=== PROBLEM DESCRIPTION ===
Filter the entries below, keeping every line that has the word "records".

Data excerpts:

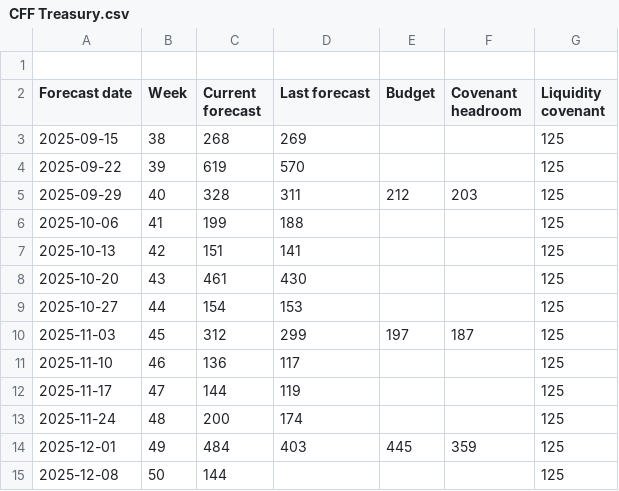
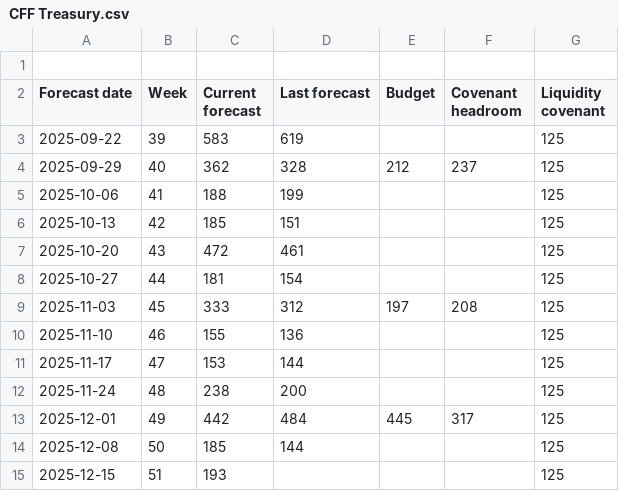
Before and after one commit to nancy908/Treasury-collateral-dashboard, a CSV file: CFF Treasury.csv, drawn as a sheet.

```diff
--- a/CFF Treasury.csv
+++ b/CFF Treasury.csv
@@ -2,14 +2,14 @@
 Forecast date,Week,Current forecast,Last forecast,Budget,Covenant headroom,Liquidity covenant
-2025-09-15,38,268,269,,,125
-2025-09-22,39,619,570,,,125
-2025-09-29,40,328,311,212,203,125
-2025-10-06,41,199,188,,,125
-2025-10-13,42,151,141,,,125
-2025-10-20,43,461,430,,,125
-2025-10-27,44,154,153,,,125
-2025-11-03,45,312,299,197,187,125
-2025-11-10,46,136,117,,,125
-2025-11-17,47,144,119,,,125
-2025-11-24,48,200,174,,,125
-2025-12-01,49,484,403,445,359,125
-2025-12-08,50,144,,,,125
+2025-09-22,39,583,619,,,125
+2025-09-29,40,362,328,212,237,125
+2025-10-06,41,188,199,,,125
+2025-10-13,42,185,151,,,125
+2025-10-20,43,472,461,,,125
+2025-10-27,44,181,154,,,125
+2025-11-03,45,333,312,197,208,125
+2025-11-10,46,155,136,,,125
+2025-11-17,47,153,144,,,125
+2025-11-24,48,238,200,,,125
+2025-12-01,49,442,484,445,317,125
+2025-12-08,50,185,144,,,125
+2025-12-15,51,193,,,,125
```
Also changed, not shown: CFF FP&A.csv, Cash position history.csv, 8 other files.
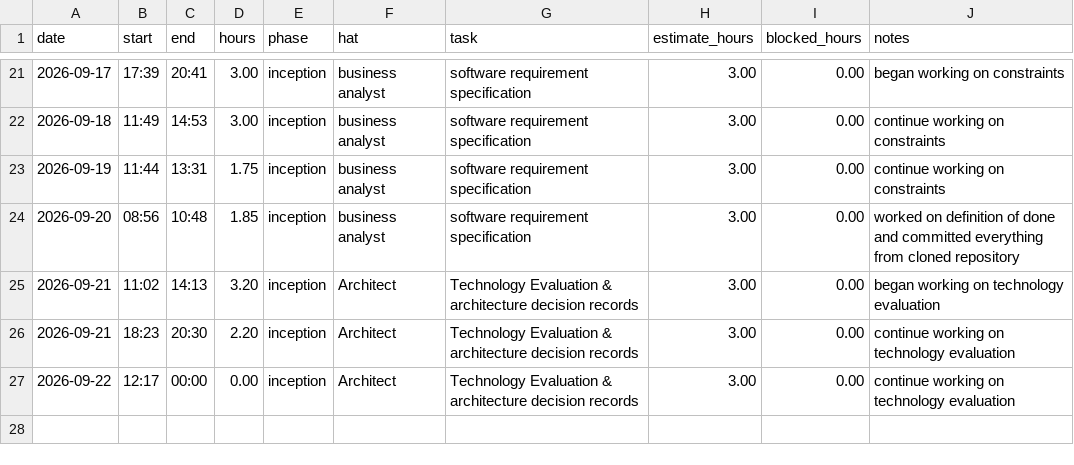
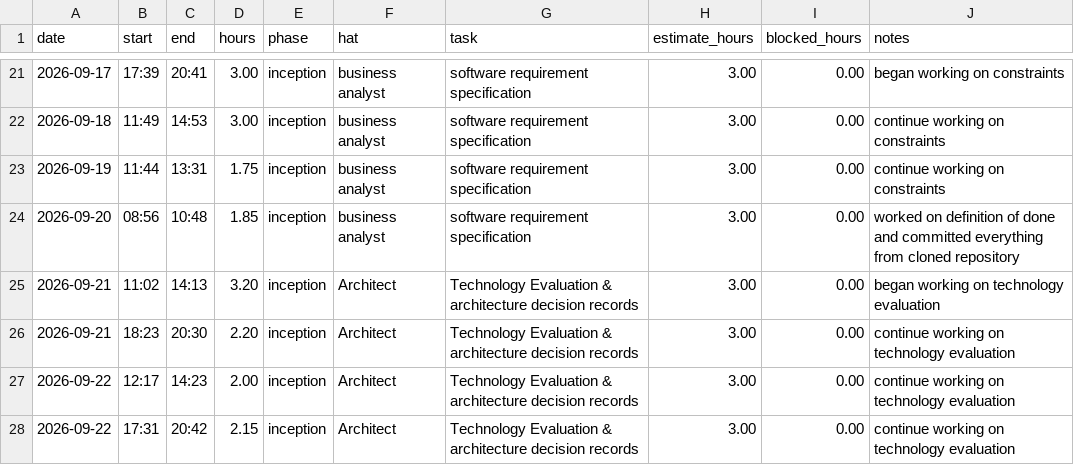
Before and after one commit to lpheng104/Pheng-Capstone2026, a CSV file: docs/hours-log.csv, drawn as a sheet; only a part is shown, gaps mark what is left out.

Commit message:
Update hours-log.csv

```diff
--- a/docs/hours-log.csv
+++ b/docs/hours-log.csv
@@ -26,2 +26,3 @@ date,start,end,hours,phase,hat,task,estimate_hours,blocked_hours,notes
 2026-09-21,18:23,20:30,2.20,inception,Architect, Technology Evaluation & architecture decision records, 3.00,0.00, continue working on technology evaluation
-2026-09-22,12:17,00:00,0.00,inception,Architect, Technology Evaluation & architecture decision records, 3.00,0.00, continue working on technology evaluation
+2026-09-22,12:17,14:23,2.00,inception,Architect, Technology Evaluation & architecture decision records, 3.00,0.00, continue working on technology evaluation
+2026-09-22,17:31,20:42,2.15,inception,Architect, Technology Evaluation & architecture decision records, 3.00,0.00, continue working on technology evaluation
```
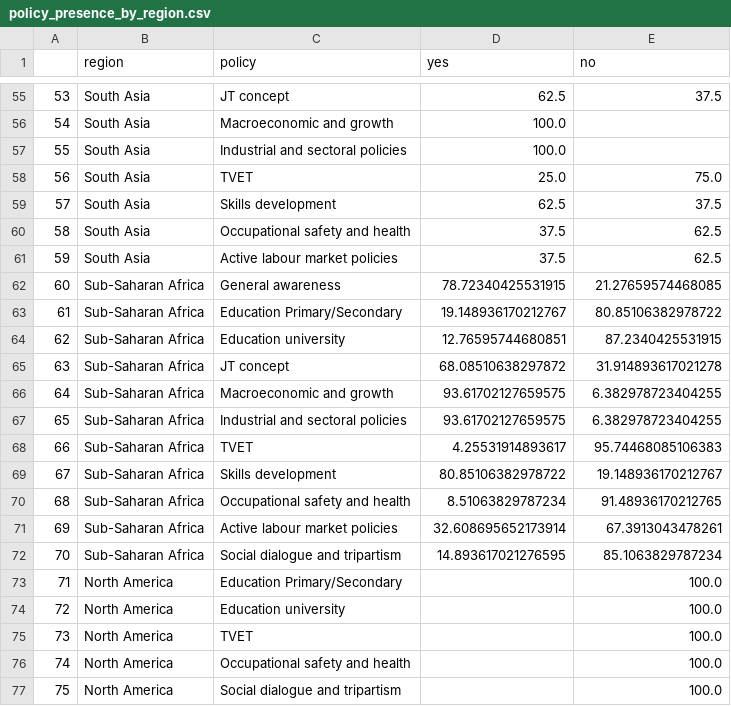
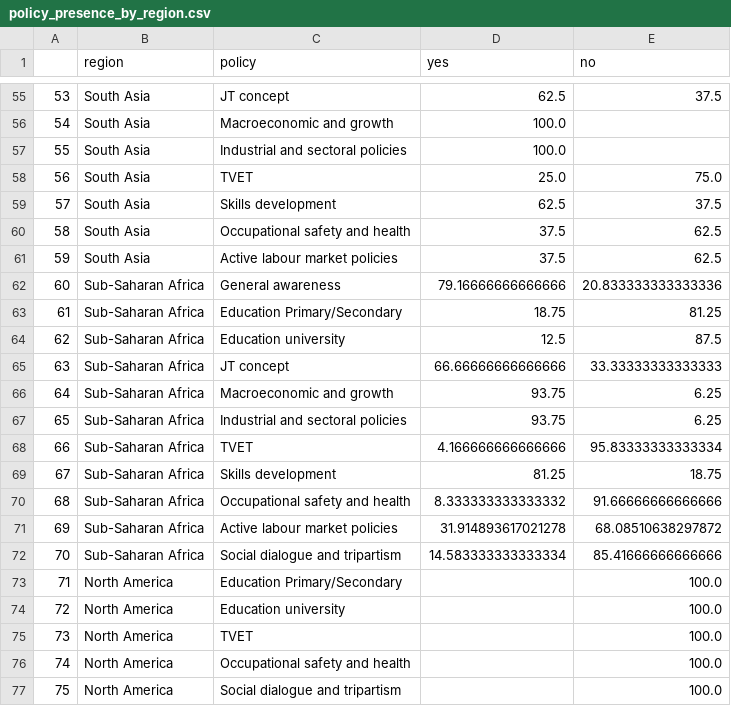
Before and after one commit to pasu-epfl/EPFL-ILO, a CSV file: data/proc/policy_presence_by_region.csv, drawn as a sheet; only a part is shown, gaps mark what is left out; the diff covers the shown part only.

```diff
--- a/data/proc/policy_presence_by_region.csv
+++ b/data/proc/policy_presence_by_region.csv
@@ -61,13 +61,13 @@
 59,South Asia,Active labour market policies,37.5,62.5
-60,Sub-Saharan Africa,General awareness,78.72340425531915,21.27659574468085
-61,Sub-Saharan Africa,Education Primary/Secondary,19.148936170212767,80.85106382978722
-62,Sub-Saharan Africa,Education university,12.76595744680851,87.2340425531915
-63,Sub-Saharan Africa,JT concept,68.08510638297872,31.914893617021278
-64,Sub-Saharan Africa,Macroeconomic and growth,93.61702127659575,6.382978723404255
-65,Sub-Saharan Africa,Industrial and sectoral policies,93.61702127659575,6.382978723404255
-66,Sub-Saharan Africa,TVET,4.25531914893617,95.74468085106383
-67,Sub-Saharan Africa,Skills development,80.85106382978722,19.148936170212767
-68,Sub-Saharan Africa,Occupational safety and health,8.51063829787234,91.48936170212765
-69,Sub-Saharan Africa,Active labour market policies,32.608695652173914,67.3913043478261
-70,Sub-Saharan Africa,Social dialogue and tripartism,14.893617021276595,85.1063829787234
+60,Sub-Saharan Africa,General awareness,79.16666666666666,20.833333333333336
+61,Sub-Saharan Africa,Education Primary/Secondary,18.75,81.25
+62,Sub-Saharan Africa,Education university,12.5,87.5
+63,Sub-Saharan Africa,JT concept,66.66666666666666,33.33333333333333
+64,Sub-Saharan Africa,Macroeconomic and growth,93.75,6.25
+65,Sub-Saharan Africa,Industrial and sectoral policies,93.75,6.25
+66,Sub-Saharan Africa,TVET,4.166666666666666,95.83333333333334
+67,Sub-Saharan Africa,Skills development,81.25,18.75
+68,Sub-Saharan Africa,Occupational safety and health,8.333333333333332,91.66666666666666
+69,Sub-Saharan Africa,Active labour market policies,31.914893617021278,68.08510638297872
+70,Sub-Saharan Africa,Social dialogue and tripartism,14.583333333333334,85.41666666666666
 71,North America,Education Primary/Secondary,,100.0
```
Also changed, not shown: 22 edited cells elsewhere in this file, data/proc/policy_presence_by_income_group.csv.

=== SOLUTION FOR THIS EXERCISE ===
 2026-09-21,18:23,20:30,2.20,inception,Architect, Technology Evaluation & architecture decision records, 3.00,0.00, continue working on technology evaluation
-2026-09-22,12:17,00:00,0.00,inception,Architect, Technology Evaluation & architecture decision records, 3.00,0.00, continue working on technology evaluation
+2026-09-22,12:17,14:23,2.00,inception,Architect, Technology Evaluation & architecture decision records, 3.00,0.00, continue working on technology evaluation
+2026-09-22,17:31,20:42,2.15,inception,Architect, Technology Evaluation & architecture decision records, 3.00,0.00, continue working on technology evaluation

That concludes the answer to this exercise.